| Directions |
Give the number of lines in the data that contain the word "main"; no other text is needed.

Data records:
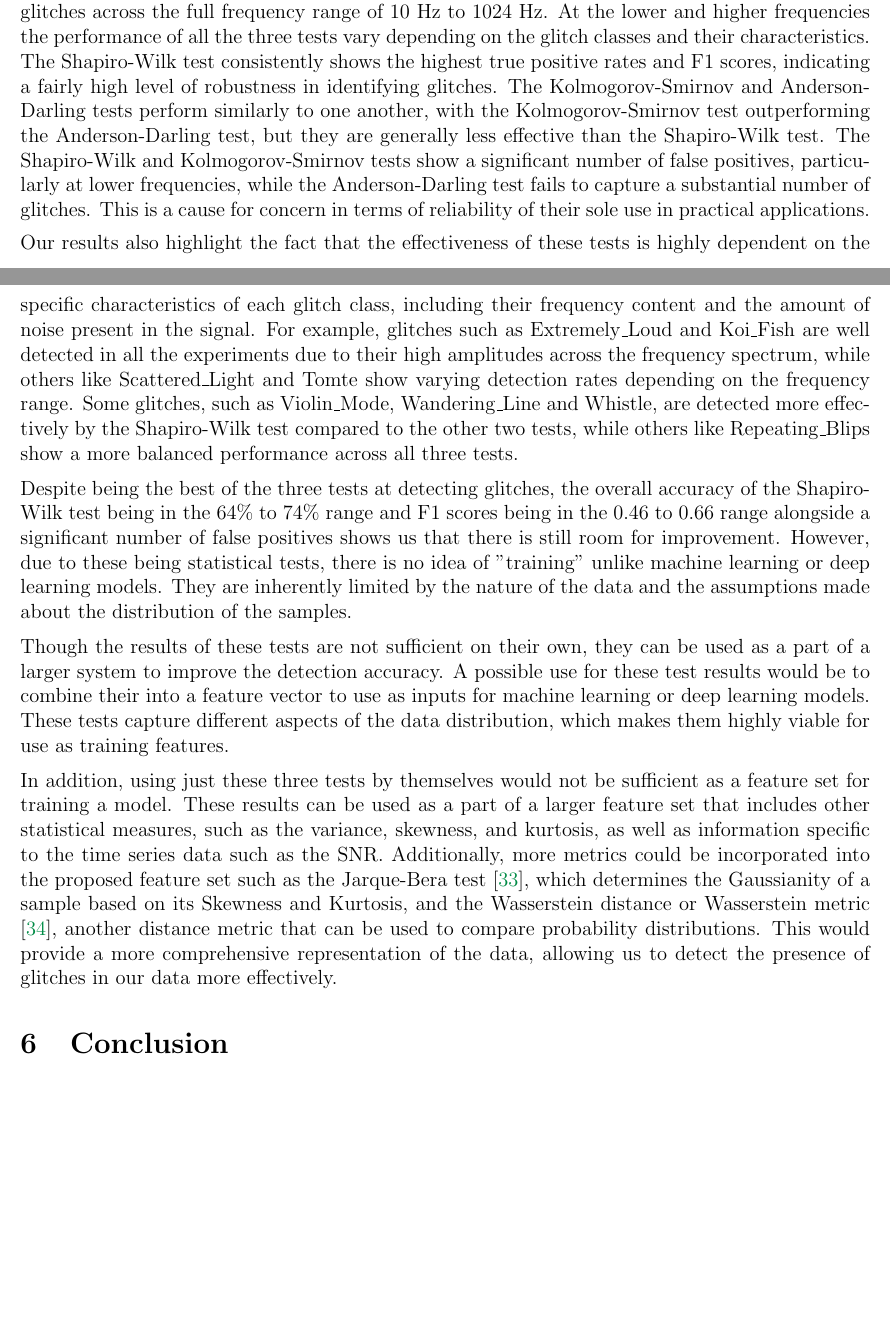
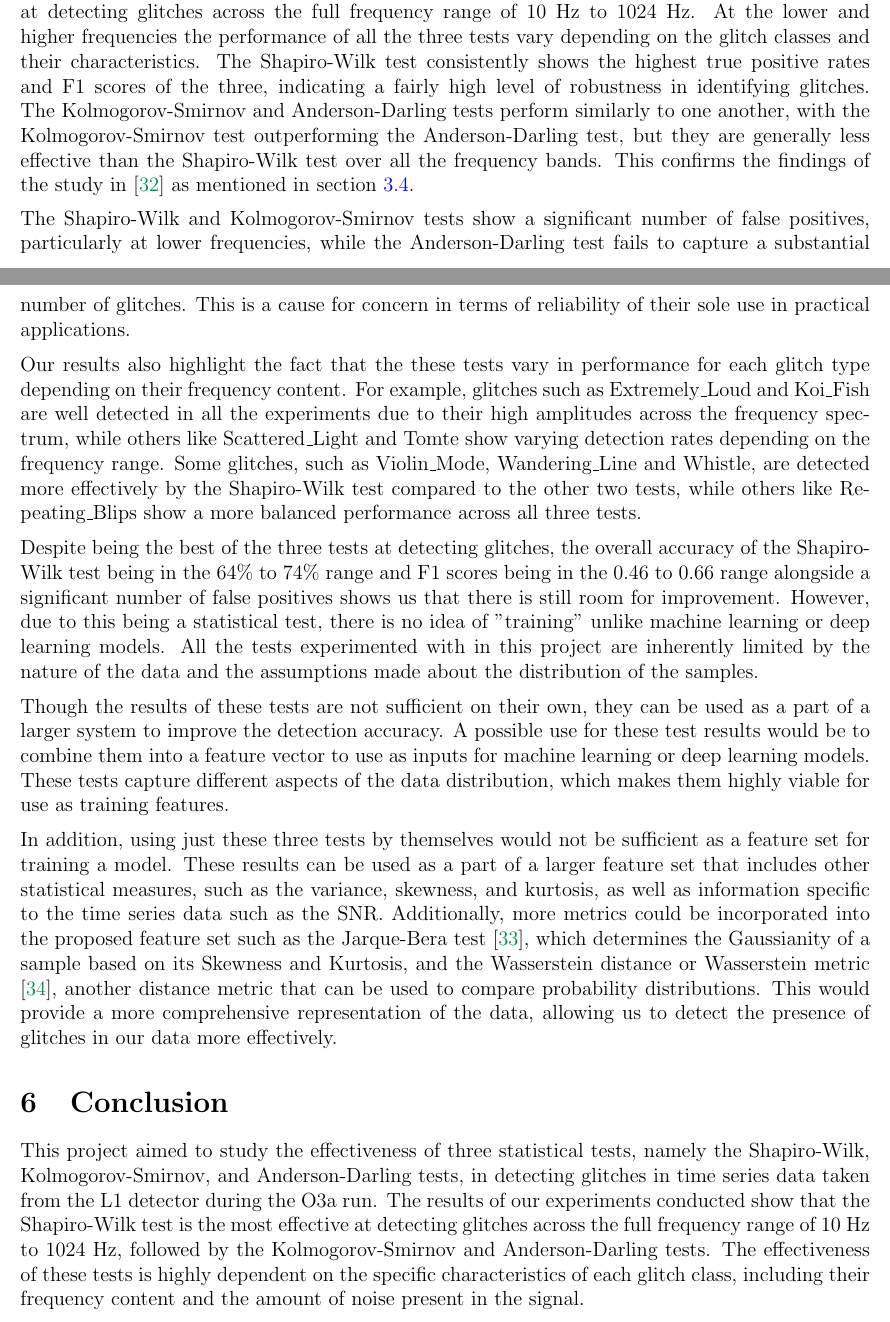
Before and after one commit to ashishmathew0297/gwpy-experiments, a LaTeX document (report/main.tex): two parts of pages 29 and 30 of 33, joined at a grey line, cut so that both start at the same text, the shorter picture padded with empty space. Compiled offline with pdfLaTeX.

Commit message:
Report: Adding content (Discussion and Conclusion)

```diff
--- a/report/main.tex
+++ b/report/main.tex
@@ -1032,26 +1032,30 @@ We now perform the same analysis as before on the time series data with a band p
 \noindent To reiterate upon the criteria for our tests, we have considered the detection of a glitch in the sample to be a positive instance, while the absence of a glitch is considered to be a negative instance. A glitch is considered to be detected if the test returns a p-value less than 0.05, indicating that the sample is non-Gaussian.
 
 \medskip
-\noindent The experiments conducted suggest that the Shapiro-Wilk test is the most effective at detecting glitches across the full frequency range of 10 Hz to 1024 Hz. At the lower and higher frequencies the performance of all the three tests vary depending on the glitch classes and their characteristics. The Shapiro-Wilk test consistently shows the highest true positive rates and F1 scores, indicating a fairly high level of robustness in identifying glitches. The Kolmogorov-Smirnov and Anderson-Darling tests perform similarly to one another, with the Kolmogorov-Smirnov test outperforming the Anderson-Darling test, but they are generally less effective than the Shapiro-Wilk test. The Shapiro-Wilk and Kolmogorov-Smirnov tests show a significant number of false positives, particularly at lower frequencies, while the Anderson-Darling test fails to capture a substantial number of glitches. This is a cause for concern in terms of reliability of their sole use in practical applications.
+\noindent The experiments conducted in this project suggest that the Shapiro-Wilk test is the most effective at detecting glitches across the full frequency range of 10 Hz to 1024 Hz. At the lower and higher frequencies the performance of all the three tests vary depending on the glitch classes and their characteristics. The Shapiro-Wilk test consistently shows the highest true positive rates and F1 scores of the three, indicating a fairly high level of robustness in identifying glitches. The Kolmogorov-Smirnov and Anderson-Darling tests perform similarly to one another, with the Kolmogorov-Smirnov test outperforming the Anderson-Darling test, but they are generally less effective than the Shapiro-Wilk test over all the frequency bands. This confirms the findings of the study in \cite{razali2011power} as mentioned in section \ref{UsingTests}.
 
 \medskip
-\noindent Our results also highlight the fact that the effectiveness of these tests is highly dependent on the specific characteristics of each glitch class, including their frequency content and the amount of noise present in the signal. For example, glitches such as Extremely\_Loud and Koi\_Fish are well detected in all the experiments due to their high amplitudes across the frequency spectrum, while others like Scattered\_Light and Tomte show varying detection rates depending on the frequency range. Some glitches, such as Violin\_Mode, Wandering\_Line and Whistle, are detected more effectively by the Shapiro-Wilk test compared to the other two tests, while others like Repeating\_Blips show a more balanced performance across all three tests.
+\noindent The Shapiro-Wilk and Kolmogorov-Smirnov tests show a significant number of false positives, particularly at lower frequencies, while the Anderson-Darling test fails to capture a substantial number of glitches. This is a cause for concern in terms of reliability of their sole use in practical applications.
 
 \medskip
-\noindent Despite being the best of the three tests at detecting glitches, the overall accuracy of the Shapiro-Wilk test being in the 64\% to 74\% range and F1 scores being in the 0.46 to 0.66 range alongside a significant number of false positives shows us that there is still room for improvement. However, due to these being statistical tests, there is no idea of "training" unlike machine learning or deep learning models. They are inherently limited by the nature of the data and the assumptions made about the distribution of the samples.
+\noindent Our results also highlight the fact that the these tests vary in performance for each glitch type depending on their frequency content. For example, glitches such as Extremely\_Loud and Koi\_Fish are well detected in all the experiments due to their high amplitudes across the frequency spectrum, while others like Scattered\_Light and Tomte show varying detection rates depending on the frequency range. Some glitches, such as Violin\_Mode, Wandering\_Line and Whistle, are detected more effectively by the Shapiro-Wilk test compared to the other two tests, while others like Repeating\_Blips show a more balanced performance across all three tests.
 
 \medskip
-\noindent Though the results of these tests are not sufficient on their own, they can be used as a part of a larger system to improve the detection accuracy. A possible use for these test results would be to combine their into a feature vector to use as inputs for machine learning or deep learning models. These tests capture different aspects of the data distribution, which makes them highly viable for use as training features.
+\noindent Despite being the best of the three tests at detecting glitches, the overall accuracy of the Shapiro-Wilk test being in the 64\% to 74\% range and F1 scores being in the 0.46 to 0.66 range alongside a significant number of false positives shows us that there is still room for improvement. However, due to this being a statistical test, there is no idea of "training" unlike machine learning or deep learning models. All the tests experimented with in this project are inherently limited by the nature of the data and the assumptions made about the distribution of the samples.
+
+\medskip
+\noindent Though the results of these tests are not sufficient on their own, they can be used as a part of a larger system to improve the detection accuracy. A possible use for these test results would be to combine them into a feature vector to use as inputs for machine learning or deep learning models. These tests capture different aspects of the data distribution, which makes them highly viable for use as training features.
 
 \medskip
 \noindent In addition, using just these three tests by themselves would not be sufficient as a feature set for training a model. These results can be used as a part of a larger feature set that includes other statistical measures, such as the variance, skewness, and kurtosis, as well as information specific to the time series data such as the SNR. Additionally, more metrics could be incorporated into the proposed feature set such as the Jarque-Bera test \cite{JarqueBera1987}, which determines the Gaussianity of a sample based on its Skewness and Kurtosis, and the Wasserstein distance or Wasserstein metric \cite{Panaretos_2019}, another distance metric that can be used to compare probability distributions. This would provide a more comprehensive representation of the data, allowing us to detect the presence of glitches in our data more effectively.
+
 
 % \medskip
 % \noindent A concern that could be raised regarding the experiments conducted is the use of the band pass filter and its possible effect on the tests being conducted.
 
 \section{Conclusion}\label{Conclusions}
 
-
+\noindent This project aimed to study the effectiveness of three statistical tests, namely the Shapiro-Wilk, Kolmogorov-Smirnov, and Anderson-Darling tests, in detecting glitches in time series data taken from the L1 detector during the O3a run. The results of our experiments conducted show that the Shapiro-Wilk test is the most effective at detecting glitches across the full frequency range of 10 Hz to 1024 Hz, followed by the Kolmogorov-Smirnov and Anderson-Darling tests. The effectiveness of these tests is highly dependent on the specific characteristics of each glitch class, including their frequency content and the amount of noise present in the signal.
 
 
 % Bibliography
```
Also changed, not shown: report/main.pdf.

| Result of this task |
4